■ Exercise
Each line below is to be repeated exactly; any picture is to be left out.

■ Records to process
==========

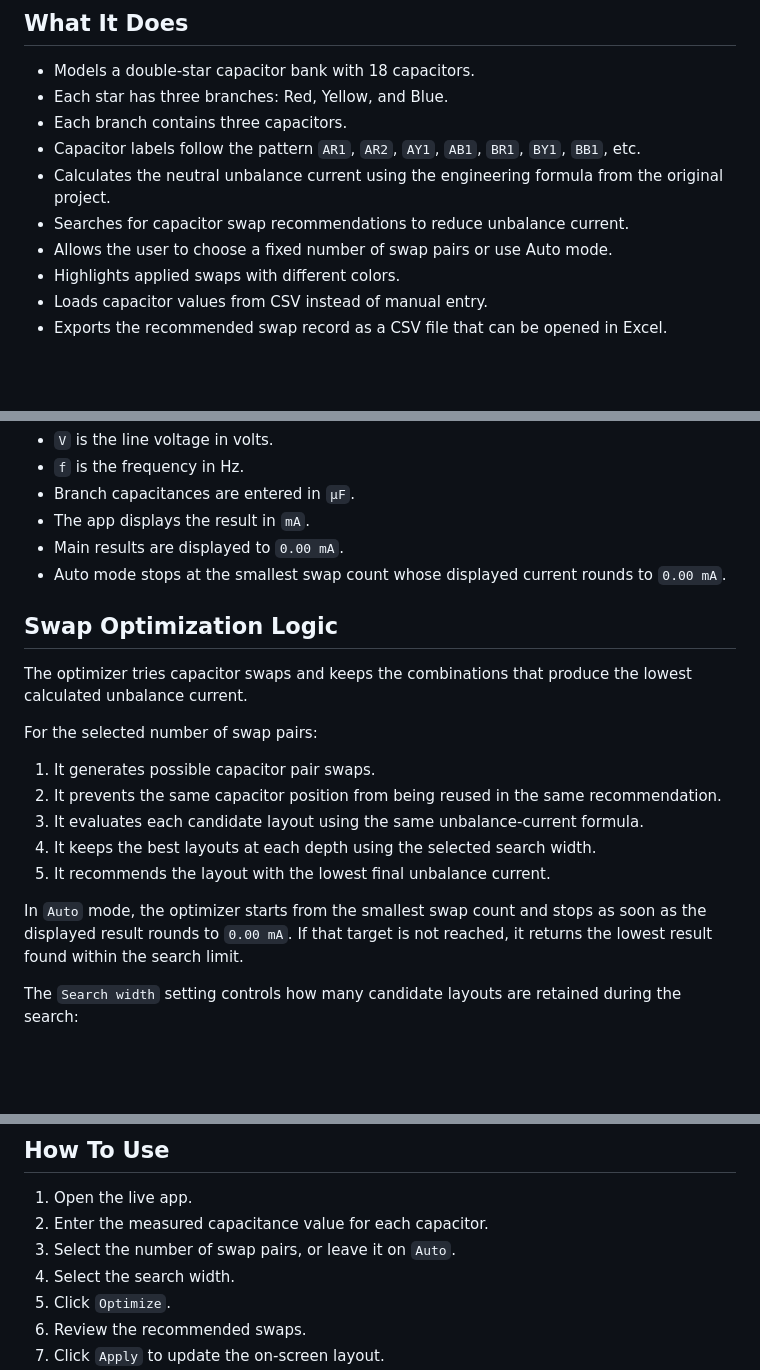
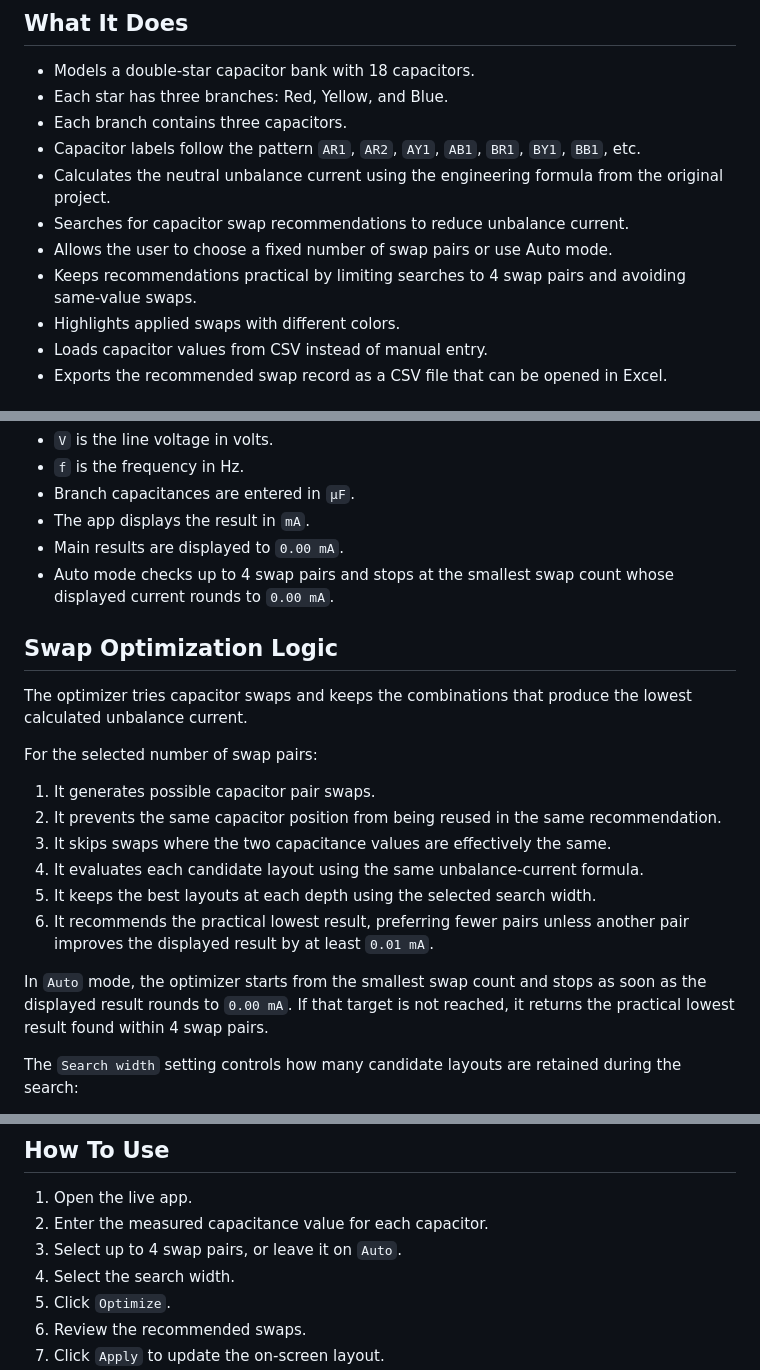
Before and after one commit to JIAQirui-Tommy/CapBank-11kV-double-star, a Markdown page: README.md, 3 parts joined by grey strips. Rendered like a GitHub page; blank space fills up the shorter version.

Commit message:
Document practical swap recommendation rules

```diff
--- a/README.md
+++ b/README.md
@@ -13,6 +13,7 @@ Live app: https://jiaqirui-tommy.github.io/CapBank-11kV-double-star/
 - Calculates the neutral unbalance current using the engineering formula from the original project.
 - Searches for capacitor swap recommendations to reduce unbalance current.
 - Allows the user to choose a fixed number of swap pairs or use Auto mode.
+- Keeps recommendations practical by limiting searches to 4 swap pairs and avoiding same-value swaps.
 - Highlights applied swaps with different colors.
 - Loads capacitor values from CSV instead of manual entry.
 - Exports the recommended swap record as a CSV file that can be opened in Excel.
@@ -65,7 +66,7 @@ Where:
 - Branch capacitances are entered in `μF`.
 - The app displays the result in `mA`.
 - Main results are displayed to `0.00 mA`.
-- Auto mode stops at the smallest swap count whose displayed current rounds to `0.00 mA`.
+- Auto mode checks up to 4 swap pairs and stops at the smallest swap count whose displayed current rounds to `0.00 mA`.
 
 ## Swap Optimization Logic
 
@@ -75,11 +76,12 @@ For the selected number of swap pairs:
 
 1. It generates possible capacitor pair swaps.
 2. It prevents the same capacitor position from being reused in the same recommendation.
-3. It evaluates each candidate layout using the same unbalance-current formula.
-4. It keeps the best layouts at each depth using the selected search width.
-5. It recommends the layout with the lowest final unbalance current.
+3. It skips swaps where the two capacitance values are effectively the same.
+4. It evaluates each candidate layout using the same unbalance-current formula.
+5. It keeps the best layouts at each depth using the selected search width.
+6. It recommends the practical lowest result, preferring fewer pairs unless another pair improves the displayed result by at least `0.01 mA`.
 
-In `Auto` mode, the optimizer starts from the smallest swap count and stops as soon as the displayed result rounds to `0.00 mA`. If that target is not reached, it returns the lowest result found within the search limit.
+In `Auto` mode, the optimizer starts from the smallest swap count and stops as soon as the displayed result rounds to `0.00 mA`. If that target is not reached, it returns the practical lowest result found within 4 swap pairs.
 
 The `Search width` setting controls how many candidate layouts are retained during the search:
 
@@ -129,7 +131,7 @@ or 18 numeric values in the same order as the on-screen layout:
 
 1. Open the live app.
 2. Enter the measured capacitance value for each capacitor.
-3. Select the number of swap pairs, or leave it on `Auto`.
+3. Select up to 4 swap pairs, or leave it on `Auto`.
 4. Select the search width.
 5. Click `Optimize`.
 6. Review the recommended swaps.
```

==========

■ Output of the task
Before and after one commit to JIAQirui-Tommy/CapBank-11kV-double-star, a Markdown page: README.md, 3 parts joined by grey strips. Rendered like a GitHub page; blank space fills up the shorter version.

Commit message:
Document practical swap recommendation rules

```diff
--- a/README.md
+++ b/README.md
@@ -13,6 +13,7 @@ Live app: https://jiaqirui-tommy.github.io/CapBank-11kV-double-star/
 - Calculates the neutral unbalance current using the engineering formula from the original project.
 - Searches for capacitor swap recommendations to reduce unbalance current.
 - Allows the user to choose a fixed number of swap pairs or use Auto mode.
+- Keeps recommendations practical by limiting searches to 4 swap pairs and avoiding same-value swaps.
 - Highlights applied swaps with different colors.
 - Loads capacitor values from CSV instead of manual entry.
 - Exports the recommended swap record as a CSV file that can be opened in Excel.
@@ -65,7 +66,7 @@ Where:
 - Branch capacitances are entered in `μF`.
 - The app displays the result in `mA`.
 - Main results are displayed to `0.00 mA`.
-- Auto mode stops at the smallest swap count whose displayed current rounds to `0.00 mA`.
+- Auto mode checks up to 4 swap pairs and stops at the smallest swap count whose displayed current rounds to `0.00 mA`.
 
 ## Swap Optimization Logic
 
@@ -75,11 +76,12 @@ For the selected number of swap pairs:
 
 1. It generates possible capacitor pair swaps.
 2. It prevents the same capacitor position from being reused in the same recommendation.
-3. It evaluates each candidate layout using the same unbalance-current formula.
-4. It keeps the best layouts at each depth using the selected search width.
-5. It recommends the layout with the lowest final unbalance current.
+3. It skips swaps where the two capacitance values are effectively the same.
+4. It evaluates each candidate layout using the same unbalance-current formula.
+5. It keeps the best layouts at each depth using the selected search width.
+6. It recommends the practical lowest result, preferring fewer pairs unless another pair improves the displayed result by at least `0.01 mA`.
 
-In `Auto` mode, the optimizer starts from the smallest swap count and stops as soon as the displayed result rounds to `0.00 mA`. If that target is not reached, it returns the lowest result found within the search limit.
+In `Auto` mode, the optimizer starts from the smallest swap count and stops as soon as the displayed result rounds to `0.00 mA`. If that target is not reached, it returns the practical lowest result found within 4 swap pairs.
 
 The `Search width` setting controls how many candidate layouts are retained during the search:
 
@@ -129,7 +131,7 @@ or 18 numeric values in the same order as the on-screen layout:
 
 1. Open the live app.
 2. Enter the measured capacitance value for each capacitor.
-3. Select the number of swap pairs, or leave it on `Auto`.
+3. Select up to 4 swap pairs, or leave it on `Auto`.
 4. Select the search width.
 5. Click `Optimize`.
 6. Review the recommended swaps.
```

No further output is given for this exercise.